**What needs to be done**
Copy the data exactly from the line that contains "Before and after one commit to 5ym/zero-owner, a" through the line that contains "Also changed, not shown: 2", keeping both end lines and leaving out everything else.
══ Supplied material
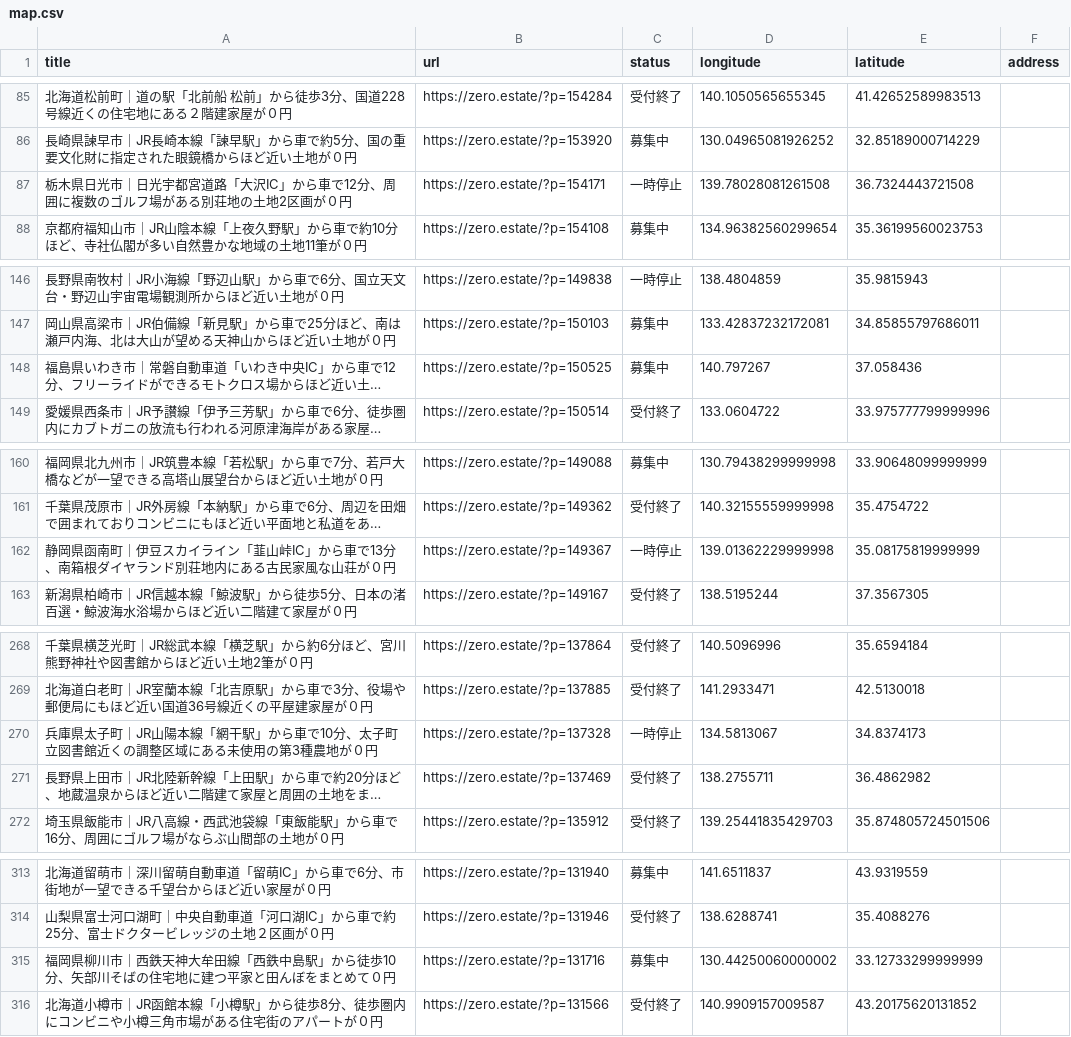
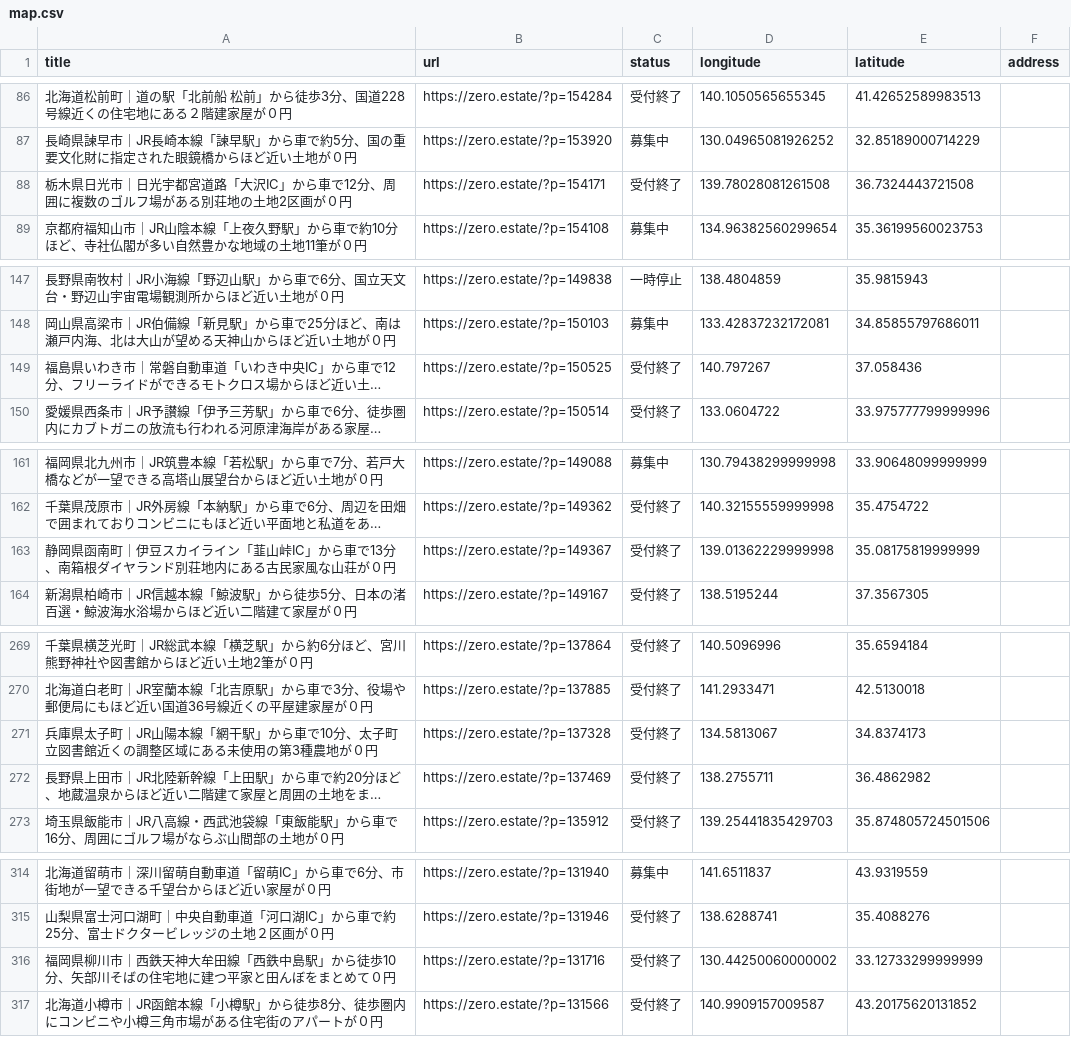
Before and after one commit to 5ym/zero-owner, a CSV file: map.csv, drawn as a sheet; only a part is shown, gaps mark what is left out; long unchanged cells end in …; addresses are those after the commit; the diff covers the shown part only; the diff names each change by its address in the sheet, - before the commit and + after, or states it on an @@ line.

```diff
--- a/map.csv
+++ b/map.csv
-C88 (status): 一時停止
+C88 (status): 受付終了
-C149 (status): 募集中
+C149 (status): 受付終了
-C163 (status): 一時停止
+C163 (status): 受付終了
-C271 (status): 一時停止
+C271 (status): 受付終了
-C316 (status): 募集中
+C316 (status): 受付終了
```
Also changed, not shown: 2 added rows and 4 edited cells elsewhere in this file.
════
══ Supplied material
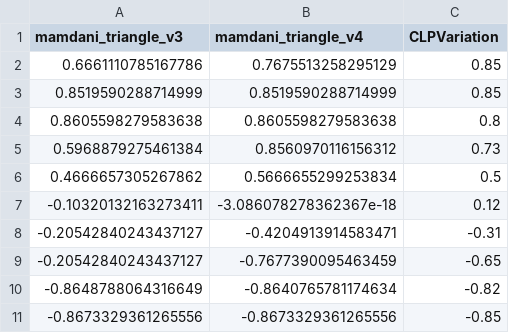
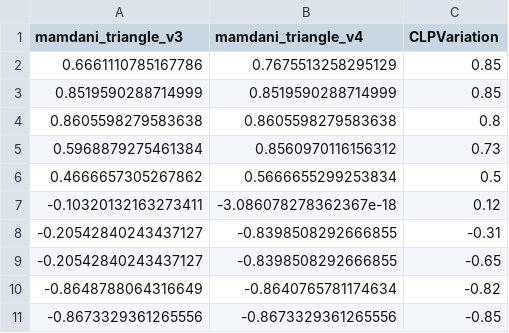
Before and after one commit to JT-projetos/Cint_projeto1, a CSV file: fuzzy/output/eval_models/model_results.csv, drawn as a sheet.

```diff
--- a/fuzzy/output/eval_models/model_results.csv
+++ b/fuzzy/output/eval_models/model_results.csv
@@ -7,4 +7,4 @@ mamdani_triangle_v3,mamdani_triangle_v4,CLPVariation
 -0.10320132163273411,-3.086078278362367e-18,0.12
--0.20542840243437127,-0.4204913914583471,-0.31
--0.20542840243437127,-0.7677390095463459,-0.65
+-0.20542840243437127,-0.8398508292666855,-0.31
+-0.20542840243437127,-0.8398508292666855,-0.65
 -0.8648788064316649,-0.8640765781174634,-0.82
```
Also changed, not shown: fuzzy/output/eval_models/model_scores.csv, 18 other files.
════
**Written reply**
Before and after one commit to 5ym/zero-owner, a CSV file: map.csv, drawn as a sheet; only a part is shown, gaps mark what is left out; long unchanged cells end in …; addresses are those after the commit; the diff covers the shown part only; the diff names each change by its address in the sheet, - before the commit and + after, or states it on an @@ line.

```diff
--- a/map.csv
+++ b/map.csv
-C88 (status): 一時停止
+C88 (status): 受付終了
-C149 (status): 募集中
+C149 (status): 受付終了
-C163 (status): 一時停止
+C163 (status): 受付終了
-C271 (status): 一時停止
+C271 (status): 受付終了
-C316 (status): 募集中
+C316 (status): 受付終了
```
Also changed, not shown: 2 added rows and 4 edited cells elsewhere in this file.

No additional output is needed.